  • Sales of the app is still nothing I can live off of, but it's definitely paying for more than meals at this point, and is providing some nice extra income. Especially after winning $25,000 from the contest, I now owe a lot of dinners to friends!

My Humble Android Sales Figures

Posts on the Apple app store sales are pretty easy to find, but I haven't seen many Android developers sharing their sales figures. Though I wish I had some more exciting numbers to share, I thought people might be interested in hearing my sales numbers anyways.


Before diving into the numbers, lets put things into context.

  • Car Locator is a pretty straightforward app: Save your location when you park your car, and the app will navigate you back to your car later. I've also heard of it being used to locate hiking trail heads and for Geocaching. The app goes for $1.99 on the Android market.
  • There is also a free version of the app.
  • I've done no marketing on the app.
  • The Motorola Droid phone was also released on November 6.


Car Locator has been on the market for a little more than 2 months. Since then, I've seen:
  • About 23,000 downloads of the free version.
  • 220 downloads of the paid version.
  • At last check, the app was ranked #21 in the Travel category for paid apps.

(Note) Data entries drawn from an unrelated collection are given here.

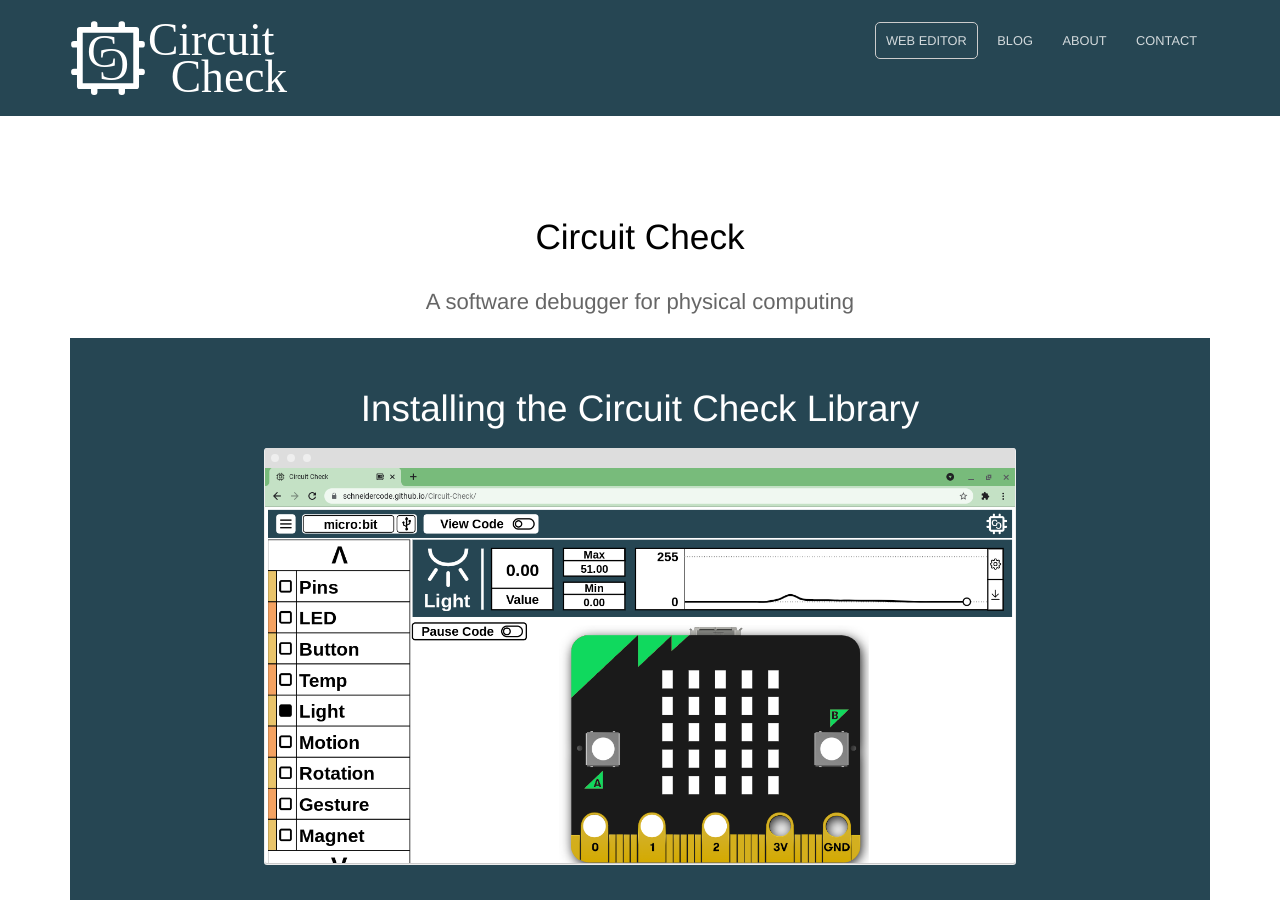
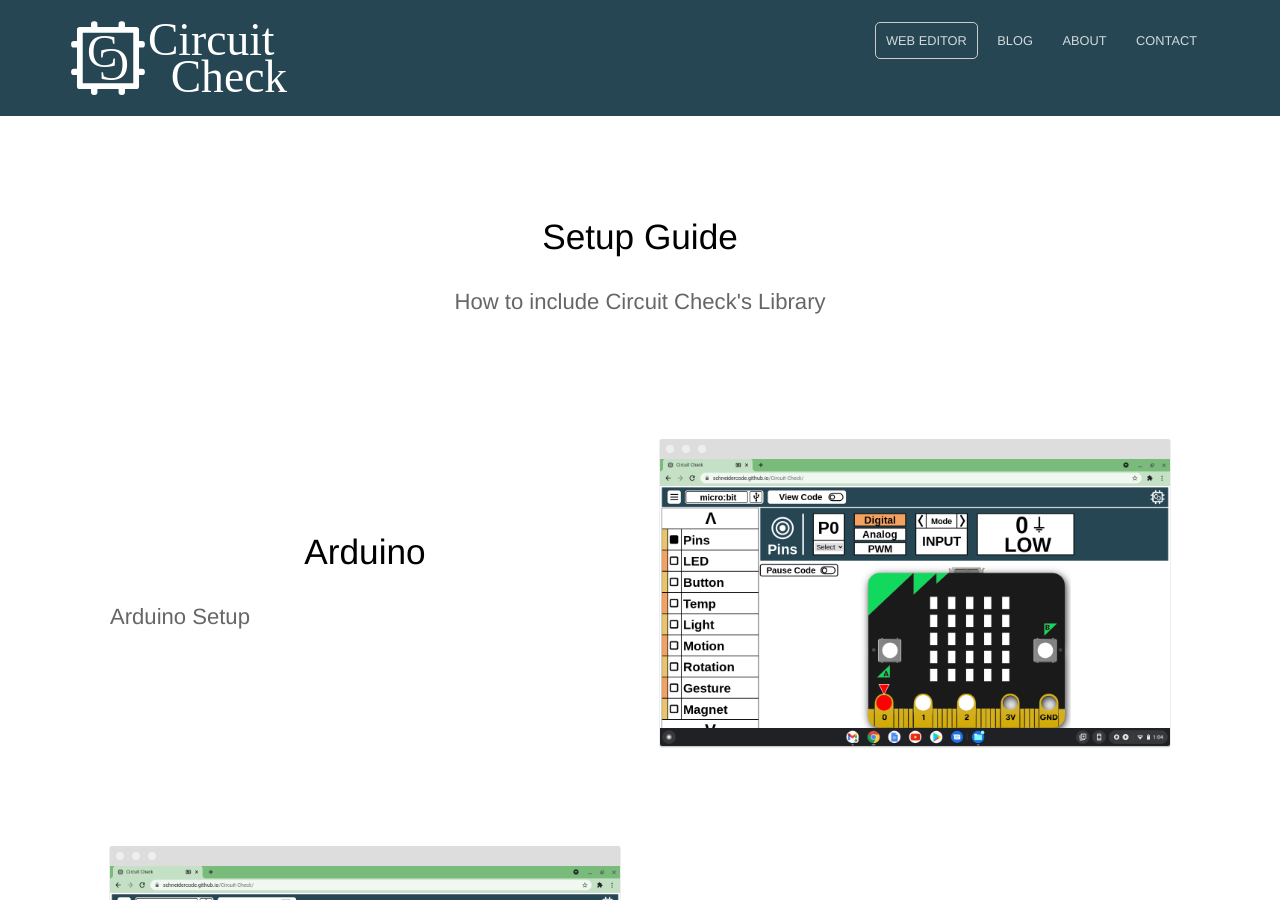
Before and after one commit to SchneiderCode/Circuit-Check-Web, a Jekyll site: the page built from setup.html, in a window 1280 px wide and 900 px high. Built offline with Jekyll 4.4.1, drawn with Linux system fonts in a browser that asks for light colours.

Commit message:
Update setup.html

```diff
--- a/setup.html
+++ b/setup.html
@@ -1,16 +1,7 @@
 ---
-title: Circuit Check
-description: A software debugger for physical computing
+title: Setup Guide
+description: How to include Circuit Check's Library
 ---
-<section class="hero">
-	<div class="text-container">
-		<h1 class="editable">Installing the Circuit Check Library</h1>
-		<br>
-		<div>
-			<img src="{{ site.baseurl }}/images/CC_Light Sensor.png" alt="Screenshot" class="screenshot editable" /> <!-- Switch to youtube video -->
-		</div>
-	</div>
-</section>
 
 <div class="content">
 	<section>
```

  • In the first 2 months, the app saw sales of about $5-6/day. Nothing too fancy. But starting November 7th, there's been a significant uptick in sales, peaking on November 9, where the app saw $44 in sales.
  • Sales have since settled to about $20/day, but it's probably too early to tell if this will hold.
  • I'm attributing the recent uptick in sales to 2 factors: (1) The release of the Droid phone and (2) Car Locator being in the final judging round of the ADC2 contest. It's impossible for me to tell how much of factor each of these play, since both events happened on the same exact day, but I would be interested to get some more data points from other developers.
  • Ironically, it seems to me that it's easier to get exposure as a paid app rather than a free app. Here's why: When you open the app store on your phone and select a category, the app store first shows you a list of paid apps in that category. Car Locator is the 21st app on the list in the Travel category -- It's pretty easy for someone browsing the store to see the app. However, if you select the "Free" tab, I can't even count how far down the list the free version of Car Locator is -- No one would really find the free version of the app without explicitly searching for it.
  • Though sales of the app is nothing I can live on, it is kinda cool thinking that the app has been covering the cost of my meals recently. It's nothing compared to the stories you'll hear on the Apple app store, but I personally beleive that with the release of many new Andoird-based phones, Android has more long-term potential than the iPhone.